[INPUT FOR THIS TASK]:
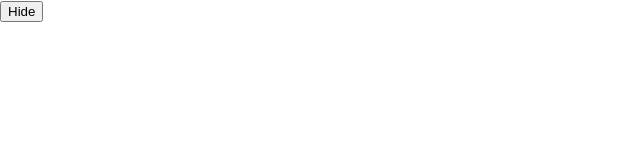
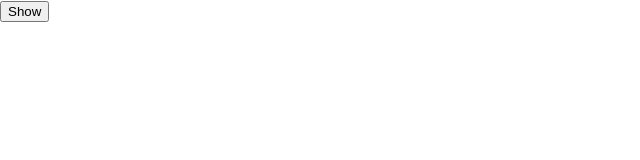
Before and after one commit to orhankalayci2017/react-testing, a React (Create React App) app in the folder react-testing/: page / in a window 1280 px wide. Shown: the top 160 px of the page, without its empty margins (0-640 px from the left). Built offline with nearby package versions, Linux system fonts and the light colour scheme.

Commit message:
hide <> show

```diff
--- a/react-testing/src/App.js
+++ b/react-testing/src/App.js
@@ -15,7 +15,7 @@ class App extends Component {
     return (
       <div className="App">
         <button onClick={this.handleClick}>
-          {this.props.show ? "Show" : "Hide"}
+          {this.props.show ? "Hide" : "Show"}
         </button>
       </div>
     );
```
* * *
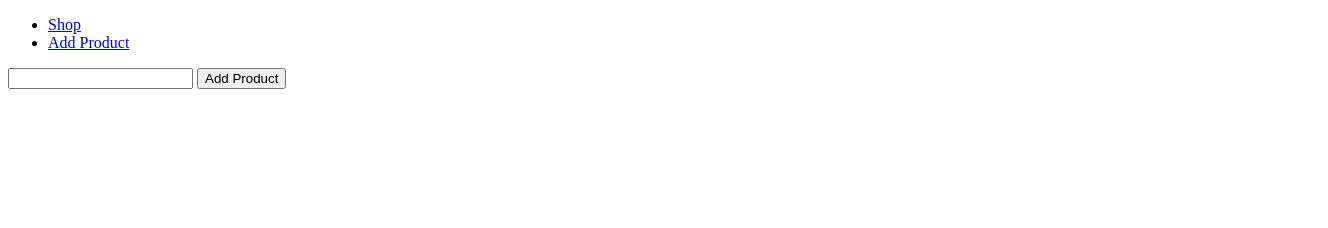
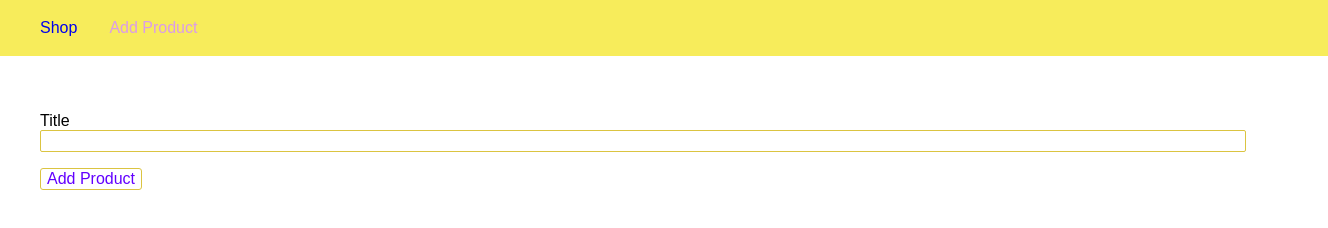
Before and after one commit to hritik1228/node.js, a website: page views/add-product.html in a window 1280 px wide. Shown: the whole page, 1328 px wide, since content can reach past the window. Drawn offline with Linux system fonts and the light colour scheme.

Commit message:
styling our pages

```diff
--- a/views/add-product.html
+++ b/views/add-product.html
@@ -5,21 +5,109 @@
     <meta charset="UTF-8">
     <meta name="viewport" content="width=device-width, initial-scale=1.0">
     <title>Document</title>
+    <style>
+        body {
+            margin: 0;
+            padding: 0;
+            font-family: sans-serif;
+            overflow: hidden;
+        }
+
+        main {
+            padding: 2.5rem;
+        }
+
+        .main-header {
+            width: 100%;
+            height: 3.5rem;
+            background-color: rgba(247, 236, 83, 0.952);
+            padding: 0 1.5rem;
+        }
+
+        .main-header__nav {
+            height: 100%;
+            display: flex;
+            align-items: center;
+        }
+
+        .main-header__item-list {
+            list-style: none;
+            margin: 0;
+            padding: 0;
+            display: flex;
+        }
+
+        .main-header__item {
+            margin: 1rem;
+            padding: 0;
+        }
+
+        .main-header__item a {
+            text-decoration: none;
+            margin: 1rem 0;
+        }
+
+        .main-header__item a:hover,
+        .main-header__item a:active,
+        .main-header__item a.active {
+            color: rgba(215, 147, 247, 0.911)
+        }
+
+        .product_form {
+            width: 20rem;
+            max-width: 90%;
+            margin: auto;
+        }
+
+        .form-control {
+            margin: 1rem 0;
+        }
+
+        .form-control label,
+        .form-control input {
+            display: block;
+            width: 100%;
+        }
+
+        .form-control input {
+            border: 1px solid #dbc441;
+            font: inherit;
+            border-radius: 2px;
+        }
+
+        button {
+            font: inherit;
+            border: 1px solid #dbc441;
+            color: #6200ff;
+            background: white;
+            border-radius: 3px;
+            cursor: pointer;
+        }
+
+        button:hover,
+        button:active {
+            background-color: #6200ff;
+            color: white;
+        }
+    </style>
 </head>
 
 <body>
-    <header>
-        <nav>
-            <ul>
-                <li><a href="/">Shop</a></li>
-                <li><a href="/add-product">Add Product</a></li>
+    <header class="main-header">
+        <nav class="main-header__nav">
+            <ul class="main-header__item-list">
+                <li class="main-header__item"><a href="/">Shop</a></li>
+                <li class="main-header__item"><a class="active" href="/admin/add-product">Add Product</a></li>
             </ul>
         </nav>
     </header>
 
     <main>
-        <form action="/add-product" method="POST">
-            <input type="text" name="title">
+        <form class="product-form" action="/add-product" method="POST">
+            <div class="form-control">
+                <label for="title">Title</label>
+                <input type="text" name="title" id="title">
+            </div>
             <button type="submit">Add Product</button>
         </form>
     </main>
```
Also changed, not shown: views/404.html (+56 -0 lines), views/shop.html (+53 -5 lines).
--
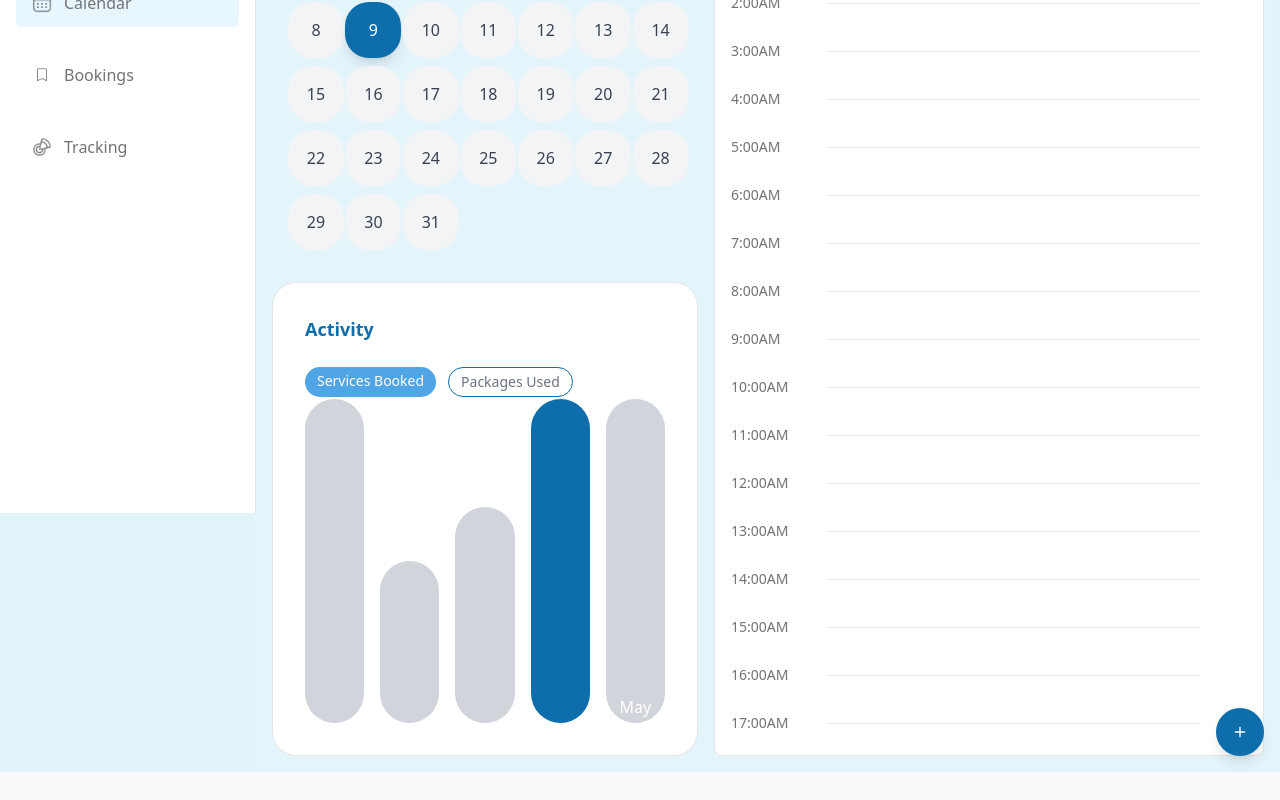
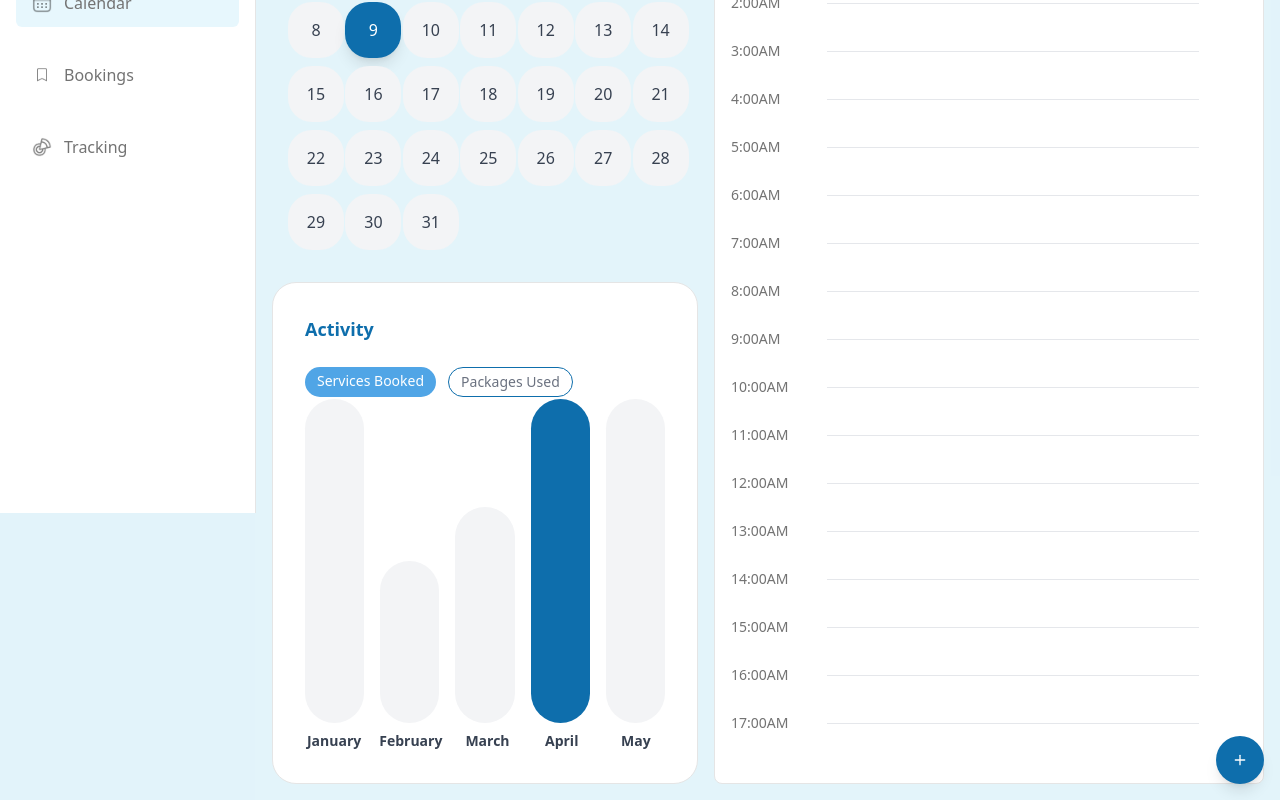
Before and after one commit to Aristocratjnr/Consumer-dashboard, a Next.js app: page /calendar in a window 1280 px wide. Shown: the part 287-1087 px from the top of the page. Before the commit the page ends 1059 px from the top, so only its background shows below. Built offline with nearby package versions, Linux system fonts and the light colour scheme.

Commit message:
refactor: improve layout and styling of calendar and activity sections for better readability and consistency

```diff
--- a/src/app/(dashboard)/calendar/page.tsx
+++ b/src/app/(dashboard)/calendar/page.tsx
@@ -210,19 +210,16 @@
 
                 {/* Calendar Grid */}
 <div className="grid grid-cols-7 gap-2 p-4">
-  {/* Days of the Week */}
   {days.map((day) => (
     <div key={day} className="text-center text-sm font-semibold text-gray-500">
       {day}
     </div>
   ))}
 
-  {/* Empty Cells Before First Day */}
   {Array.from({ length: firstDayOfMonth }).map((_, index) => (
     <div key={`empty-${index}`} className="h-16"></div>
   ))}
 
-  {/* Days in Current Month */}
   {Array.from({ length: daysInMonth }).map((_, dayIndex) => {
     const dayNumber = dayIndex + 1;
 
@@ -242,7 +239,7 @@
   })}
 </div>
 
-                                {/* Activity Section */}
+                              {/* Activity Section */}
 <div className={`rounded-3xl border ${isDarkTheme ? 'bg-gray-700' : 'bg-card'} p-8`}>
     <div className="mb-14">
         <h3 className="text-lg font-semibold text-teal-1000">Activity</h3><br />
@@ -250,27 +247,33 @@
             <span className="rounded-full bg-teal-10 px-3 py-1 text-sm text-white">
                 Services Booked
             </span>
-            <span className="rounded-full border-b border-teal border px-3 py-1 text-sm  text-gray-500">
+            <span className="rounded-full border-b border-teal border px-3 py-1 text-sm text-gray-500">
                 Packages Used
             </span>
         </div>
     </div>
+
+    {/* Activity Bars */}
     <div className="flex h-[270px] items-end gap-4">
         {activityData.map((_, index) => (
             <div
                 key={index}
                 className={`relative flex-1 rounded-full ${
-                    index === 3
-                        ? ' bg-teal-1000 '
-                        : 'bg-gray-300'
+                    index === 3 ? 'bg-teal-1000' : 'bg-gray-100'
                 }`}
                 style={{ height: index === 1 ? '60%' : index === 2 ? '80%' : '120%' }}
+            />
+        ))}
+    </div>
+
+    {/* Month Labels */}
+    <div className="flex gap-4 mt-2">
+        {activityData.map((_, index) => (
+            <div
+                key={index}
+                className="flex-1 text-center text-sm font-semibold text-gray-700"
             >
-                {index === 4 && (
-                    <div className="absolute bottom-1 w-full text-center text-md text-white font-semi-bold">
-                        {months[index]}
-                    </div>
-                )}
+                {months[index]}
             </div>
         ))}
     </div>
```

[WORK REQUEST]:
Set aside each line above that includes the string "meta" and report it.

[ANSWER SECTION]:
     <meta charset="UTF-8">
     <meta name="viewport" content="width=device-width, initial-scale=1.0">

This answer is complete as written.